[Content revision data]
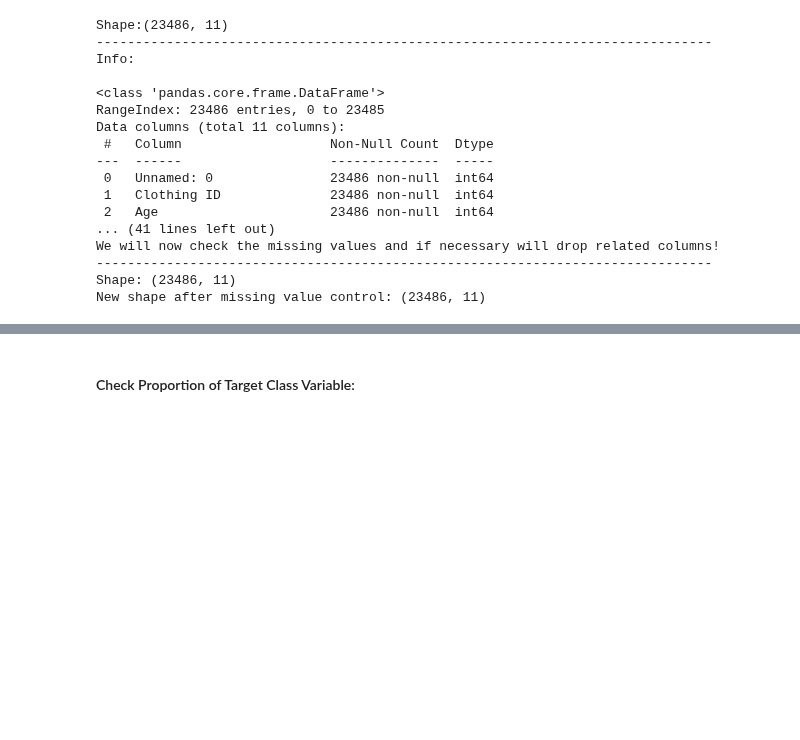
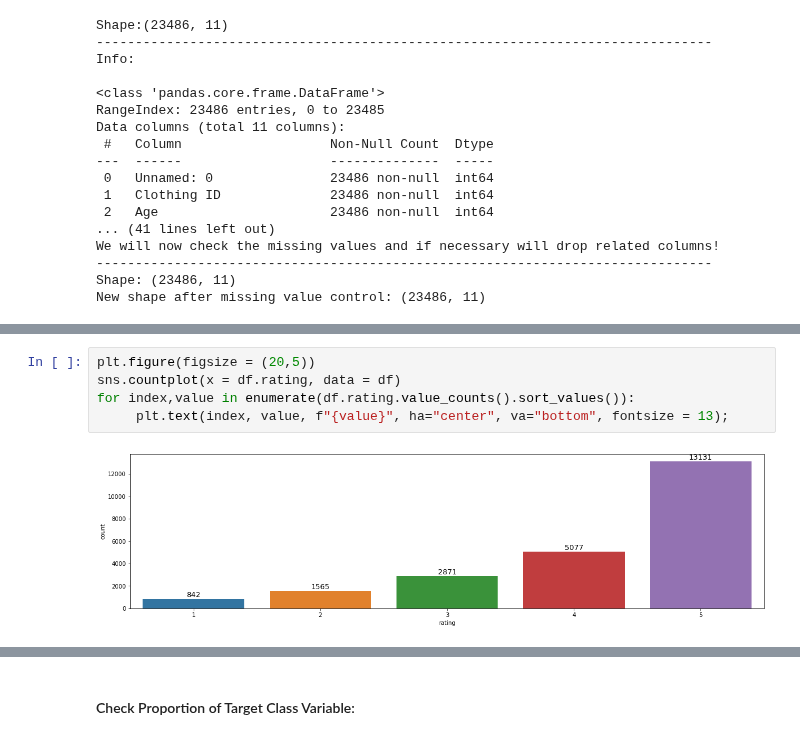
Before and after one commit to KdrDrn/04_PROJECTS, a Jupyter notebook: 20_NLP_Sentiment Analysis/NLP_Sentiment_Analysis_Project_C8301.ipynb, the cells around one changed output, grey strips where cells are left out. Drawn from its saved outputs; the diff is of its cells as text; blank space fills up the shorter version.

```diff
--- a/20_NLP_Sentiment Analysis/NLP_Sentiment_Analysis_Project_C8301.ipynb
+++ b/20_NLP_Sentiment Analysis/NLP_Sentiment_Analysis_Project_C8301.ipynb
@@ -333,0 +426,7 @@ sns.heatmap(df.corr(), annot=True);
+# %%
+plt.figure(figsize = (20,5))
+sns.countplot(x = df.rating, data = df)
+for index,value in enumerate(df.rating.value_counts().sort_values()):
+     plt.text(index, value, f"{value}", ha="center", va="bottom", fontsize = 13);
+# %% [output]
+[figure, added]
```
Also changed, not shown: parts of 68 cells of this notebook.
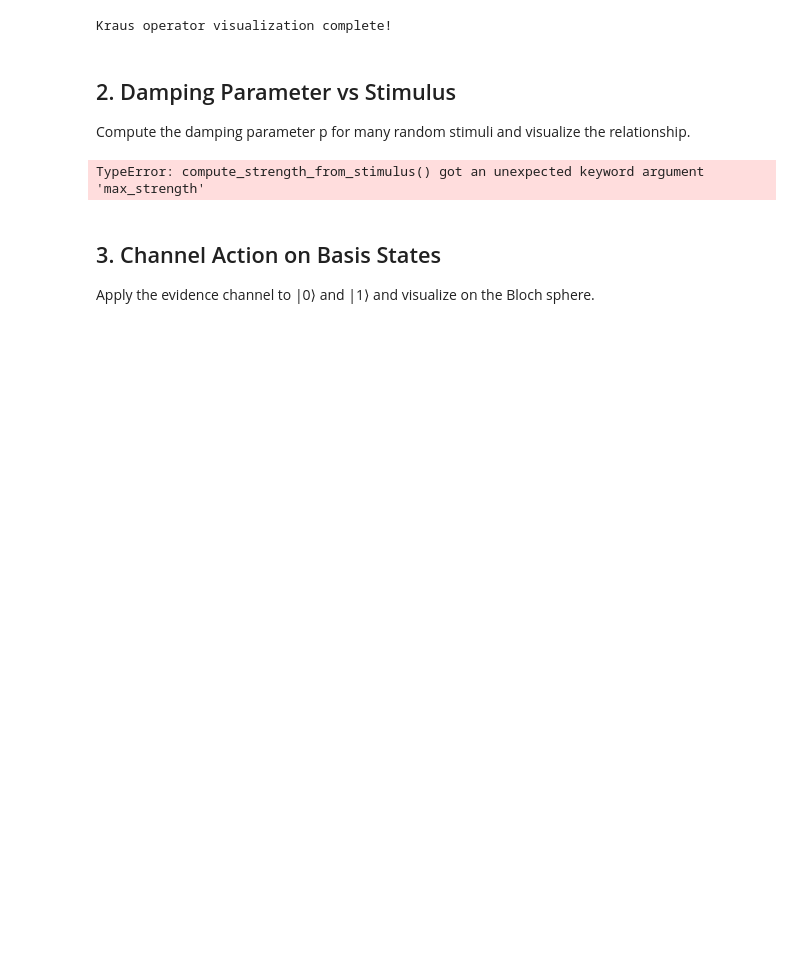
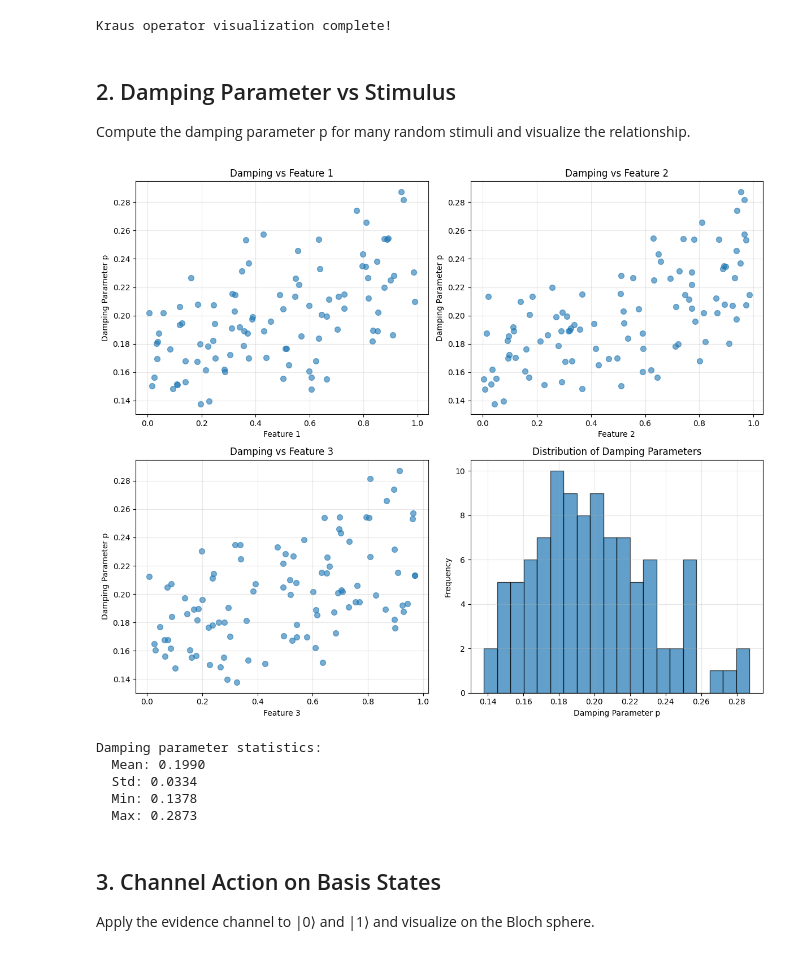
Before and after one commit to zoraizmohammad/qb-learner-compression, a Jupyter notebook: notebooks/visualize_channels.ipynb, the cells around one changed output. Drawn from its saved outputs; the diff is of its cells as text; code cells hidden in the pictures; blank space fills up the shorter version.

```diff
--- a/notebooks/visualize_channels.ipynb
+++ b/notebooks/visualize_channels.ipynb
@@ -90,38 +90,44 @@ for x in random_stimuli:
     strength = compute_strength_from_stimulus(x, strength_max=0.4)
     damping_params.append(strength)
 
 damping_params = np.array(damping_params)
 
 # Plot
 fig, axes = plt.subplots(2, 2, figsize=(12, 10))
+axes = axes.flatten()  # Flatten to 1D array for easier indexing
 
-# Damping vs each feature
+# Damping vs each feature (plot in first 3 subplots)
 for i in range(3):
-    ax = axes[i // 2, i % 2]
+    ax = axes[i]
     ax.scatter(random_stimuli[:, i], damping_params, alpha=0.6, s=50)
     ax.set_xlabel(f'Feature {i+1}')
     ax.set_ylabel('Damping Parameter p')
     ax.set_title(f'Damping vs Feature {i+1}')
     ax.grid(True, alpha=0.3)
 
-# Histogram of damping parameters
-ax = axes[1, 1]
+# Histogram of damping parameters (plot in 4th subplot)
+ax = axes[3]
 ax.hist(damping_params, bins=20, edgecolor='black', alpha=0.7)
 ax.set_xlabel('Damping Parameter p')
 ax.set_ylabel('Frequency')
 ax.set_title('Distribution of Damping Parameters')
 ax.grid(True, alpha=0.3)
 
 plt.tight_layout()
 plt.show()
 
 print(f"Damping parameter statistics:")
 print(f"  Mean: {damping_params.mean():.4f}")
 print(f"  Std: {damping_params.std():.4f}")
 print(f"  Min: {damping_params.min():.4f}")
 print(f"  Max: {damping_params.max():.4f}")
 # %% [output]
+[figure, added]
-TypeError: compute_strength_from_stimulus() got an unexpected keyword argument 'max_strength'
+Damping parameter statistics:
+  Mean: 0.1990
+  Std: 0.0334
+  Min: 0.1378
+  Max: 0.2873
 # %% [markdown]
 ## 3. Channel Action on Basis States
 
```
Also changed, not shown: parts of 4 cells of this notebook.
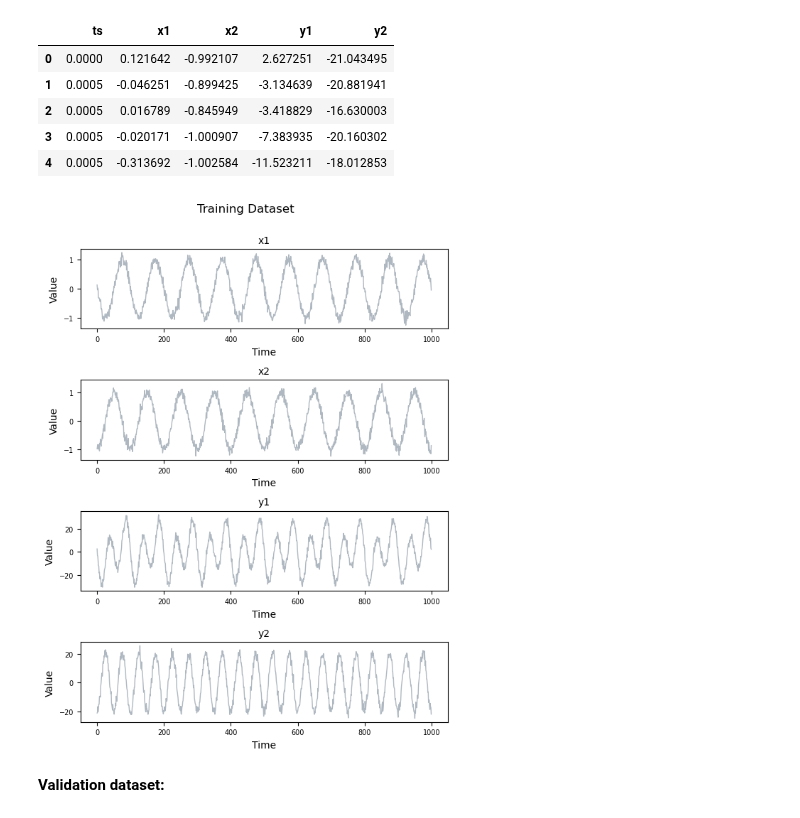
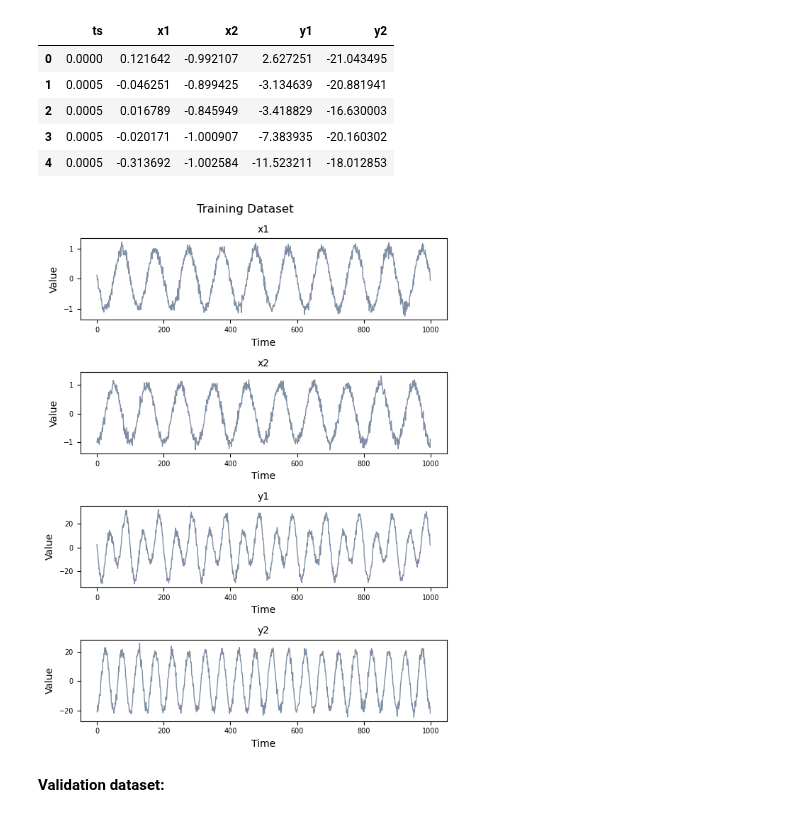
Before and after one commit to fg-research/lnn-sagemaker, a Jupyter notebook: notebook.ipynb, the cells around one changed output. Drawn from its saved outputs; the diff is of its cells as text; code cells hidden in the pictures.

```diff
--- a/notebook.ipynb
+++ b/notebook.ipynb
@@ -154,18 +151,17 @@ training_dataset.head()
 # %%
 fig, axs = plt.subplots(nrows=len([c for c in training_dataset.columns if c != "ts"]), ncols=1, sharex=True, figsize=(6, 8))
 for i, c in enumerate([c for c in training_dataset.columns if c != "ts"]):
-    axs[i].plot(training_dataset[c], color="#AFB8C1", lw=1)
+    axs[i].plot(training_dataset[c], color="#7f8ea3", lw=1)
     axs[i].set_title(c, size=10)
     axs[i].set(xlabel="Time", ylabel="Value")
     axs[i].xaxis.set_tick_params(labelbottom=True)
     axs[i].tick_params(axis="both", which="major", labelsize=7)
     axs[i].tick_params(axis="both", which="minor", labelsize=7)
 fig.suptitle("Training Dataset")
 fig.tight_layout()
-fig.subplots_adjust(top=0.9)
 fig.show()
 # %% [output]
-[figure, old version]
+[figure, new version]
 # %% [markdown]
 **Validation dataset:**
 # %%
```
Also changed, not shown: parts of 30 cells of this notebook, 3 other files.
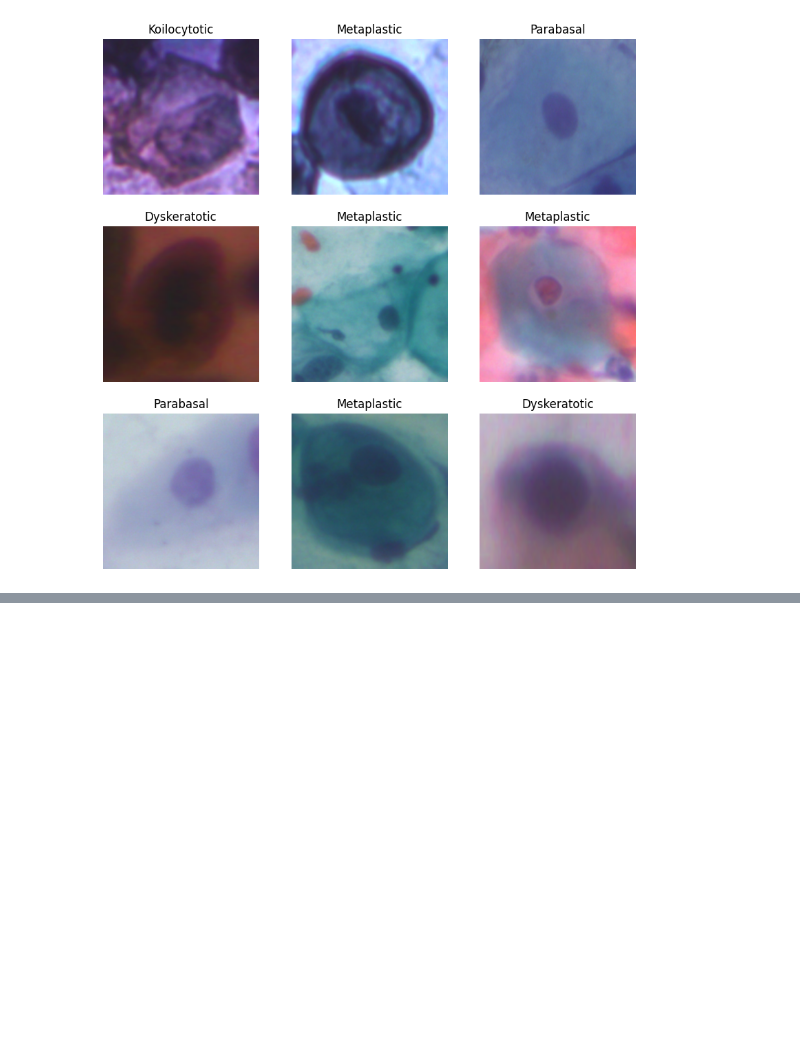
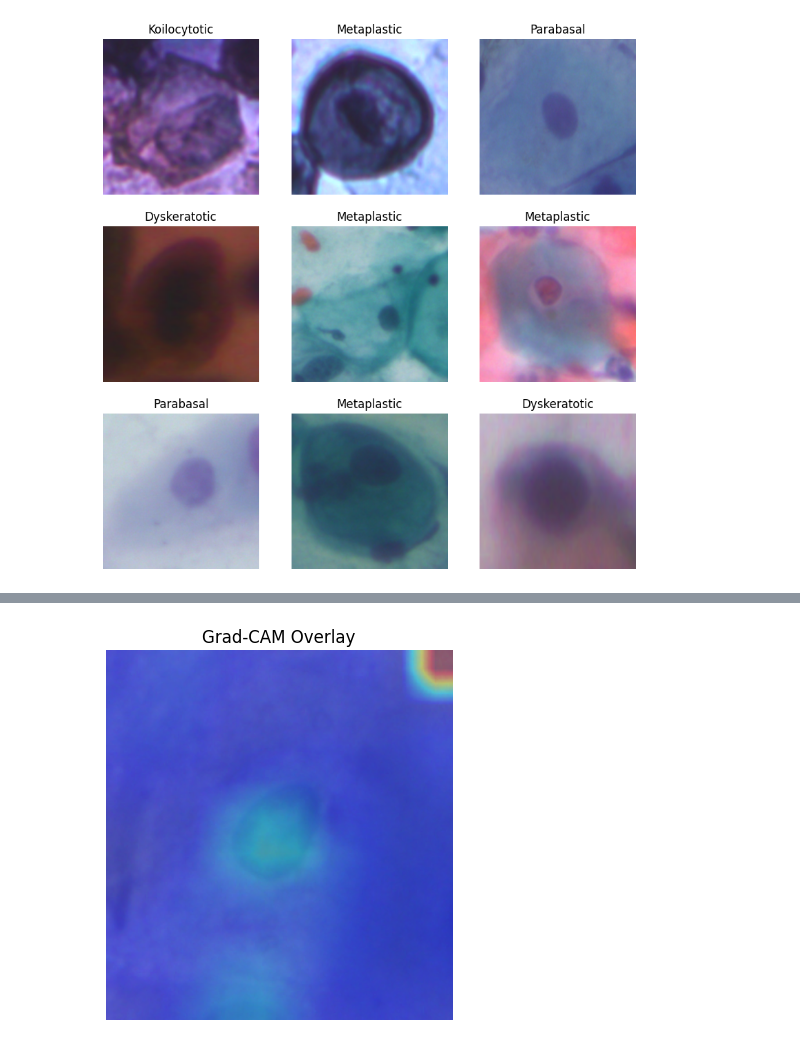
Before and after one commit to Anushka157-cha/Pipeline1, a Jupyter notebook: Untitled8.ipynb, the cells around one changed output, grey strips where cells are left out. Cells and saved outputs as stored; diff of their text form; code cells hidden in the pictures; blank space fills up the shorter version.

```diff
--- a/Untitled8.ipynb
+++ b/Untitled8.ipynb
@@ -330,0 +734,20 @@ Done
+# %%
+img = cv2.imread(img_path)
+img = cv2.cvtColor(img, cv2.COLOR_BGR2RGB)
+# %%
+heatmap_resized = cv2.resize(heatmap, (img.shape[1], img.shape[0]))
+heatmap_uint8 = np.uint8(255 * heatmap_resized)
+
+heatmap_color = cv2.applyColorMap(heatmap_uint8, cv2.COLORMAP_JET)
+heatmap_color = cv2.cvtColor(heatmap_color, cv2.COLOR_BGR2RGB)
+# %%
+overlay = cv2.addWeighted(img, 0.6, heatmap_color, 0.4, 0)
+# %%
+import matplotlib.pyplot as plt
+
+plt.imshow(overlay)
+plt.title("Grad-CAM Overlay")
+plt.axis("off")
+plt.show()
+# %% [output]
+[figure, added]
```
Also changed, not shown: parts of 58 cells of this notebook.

:: Task directions ::
Among the lines of the records, copy out each one that contains the word "enumerate".

:: Response below ::
+for index,value in enumerate(df.rating.value_counts().sort_values()):
 for i, c in enumerate([c for c in training_dataset.columns if c != "ts"]):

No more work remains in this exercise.